Evidence that ultra high frequency tags (UHF) will be cheaper and better suited to the needs of the livestock industry is lacking, a report has found.
The National Livestock Identification Scheme (NLIS) Standards Committee prepared a report earlier this year (April 2023) that assessed the suitability of emerging technology for adoption for identification traceability, including UHF, for the mandatory roll-out of the electronic identification (eID) for sheep and goats.
With some producers calling for a halt of the eID roll-out to investigate alternative 'cheaper' UHF technology and tags to be less than $1, the NLIS Standards Committee found there was likely to be ongoing downward pressure on the current low frequency (LF) tag price.
In the NLIS Standards Committee report, obtained by The Land, it found the cheapest eiD tag for sheep can be purchased by Victorian producers for 92 cents (at the time of the report).
In other states tags were available for between $1.80 and $2.10, but Western Australia had introduced a 75c device discount on fully NLIS accredited tags as part of a pilot program to help industry transition to eID tags by 2025.
This report was published before the Meat and Livestock Australia UHF feasibility study (September 21 this year), which stated there would otherwise be savings of around $800 million across 20 years if the UHF system was rolled out nationally instead of the existing LF technology.
In the NLIS report, the committee assessed many identification technology options during supervised trials and demonstrations in Australia and overseas, including UHF.
"Before UHF devices could be considered for NLIS accreditation, evidence from long-term independently supervised trials in Australian conditions would be needed to confirm that devices comply with the performance aspects of the NLIS Standard, and that readers and software suitable for use across the supply chain are available 'off the shelf'," the report said.
"There would also need to be a compelling business case endorsed by SafeMeat and the jurisdictions supporting the introduction of UHF technology."
The report says UHF transponders had been available to manufacturers for use in livestock since the late 1990s in Australia and there was a short-term trial in a cattle feedlot in 2019 to assess their usefulness in identifying poor performers in pens using water trough mounted readers.
"The tags used in the trial operated successfully with only four of 621 not being read by the water trough readers, however, the overall ear tag retention rate was 94.9 per cent over the nine-week trial period," the report said. (The NLIS standard requires tags to have a loss rate of no more than 3.5pc across three years).
The NLIS report also stated current uses of UHF included logistics supply chain management and item tracking, cargo and airline baggage identification, and for commercial inventory management. However, no country to date has implemented a UHF based "whole of life" livestock tracking system.
An Integrity Systems Company (ISC) spokesperson said the key recommendation from the MLA UHF feasibility study was further research and trials were needed to validate the costs and suitability of UHF technology for the Australian livestock industry.

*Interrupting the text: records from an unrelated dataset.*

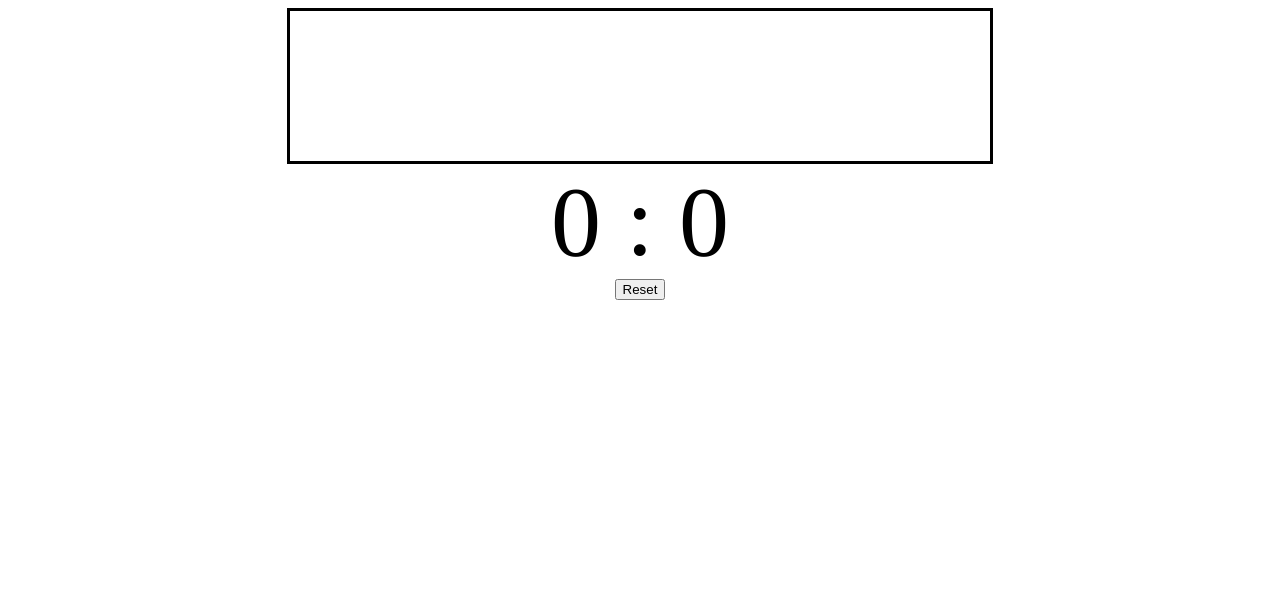
Repository: zacheys123/ping-pong
Page: index.html
These files come from the project's save history. The page is drawn as it stood at one moment and after the next save; the edit follows.
The browser window is 1280 px wide. The pictures show the whole page.

Above is the page before, as saved 2023-06-30 22:55:36.

### index.html
<html lang="en">
	<head>
		<meta charset="UTF-8" />
		<meta http-equiv="X-UA-Compatible" content="IE=edge" />
		<meta
			name="viewport"
			content="width=device-width, initial-scale=1.0"
		/>
		<title>Ping pong</title>
		<link rel="stylesheet" href="style.css" />
	</head>
	<body>
		<div id="gamecontainer">
			<canvas id="gameboard"></canvas>
			<div id="scoretext">0 : 0</div>
			<button id="reset">Reset</button>
		</div>

		<script src="index.js"></script>
	</body>
</html>

### style.css
#gamecontainer {
	text-align: center;
}
#gameboard {
	border: 3px solid;
}
#scoretext {
	font-family: 'consolas' cursive;
	font-size: 100px;
}

### index.js
const canvas = document.querySelector('#gameboard');
const ctx = canvas.getContext('2d');
const scoreText = document.querySelector('#scoretext');
canvas.width = 700;
const gamewidth = canvas.width;
const gameheight = canvas.height;

After the next save:
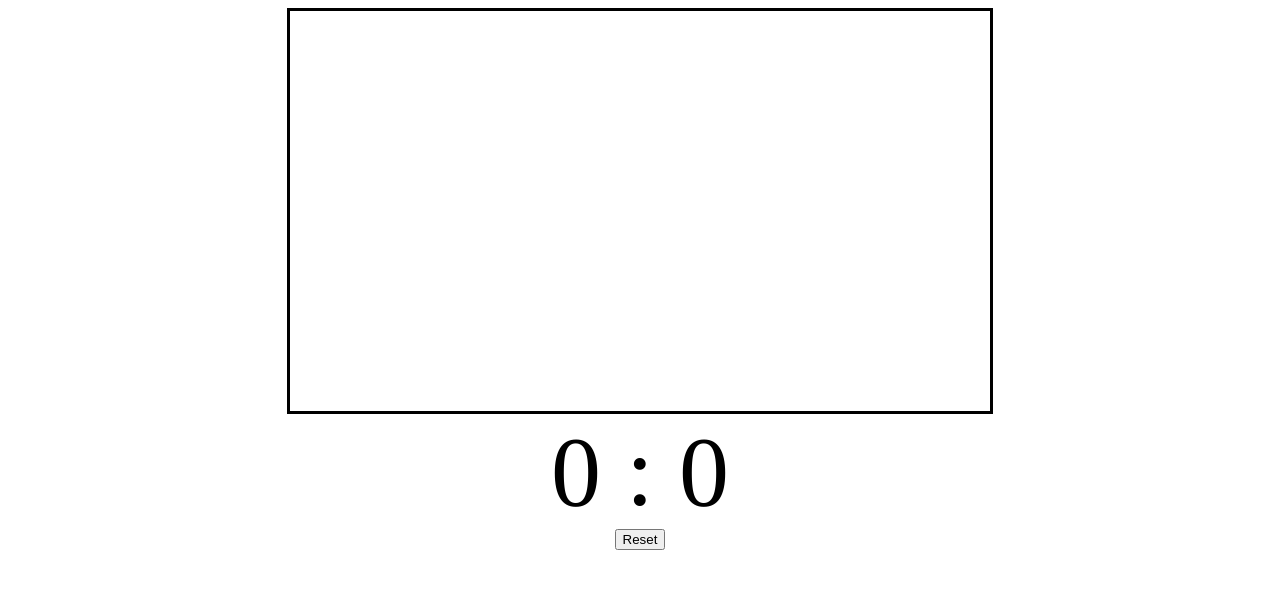
Saved 12 s later.
--- a/index.js
+++ b/index.js
@@ -2,5 +2,6 @@ const canvas = document.querySelector('#gameboard');
 const ctx = canvas.getContext('2d');
 const scoreText = document.querySelector('#scoretext');
 canvas.width = 700;
+canvas.height = 400;
 const gamewidth = canvas.width;
 const gameheight = canvas.height;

"MLA and ISC are guided by industry on what UHF technology research and/or trials should be conducted," the ISC spokesperson said.
"At this time, there have not been any requests to conduct further research and/or trials of UHF technology."
A NSW Department of Primary Industries (DPI) spokesperson said the government would welcome national trials of new eID technology and was happy to work with commercial manufacturing companies to investigate technologies which improved eID operation.
Meanwhile, Sheep Producers Australia has received the final report for the tag procurement project, which showed feedback from stakeholders indicated a high level of risk for an industry body attempting to establish a national system in a densely populated and mature NLIS tag market.
The national tag tender will be discussed at the next Agriculture Senior Officials' Committee meeting.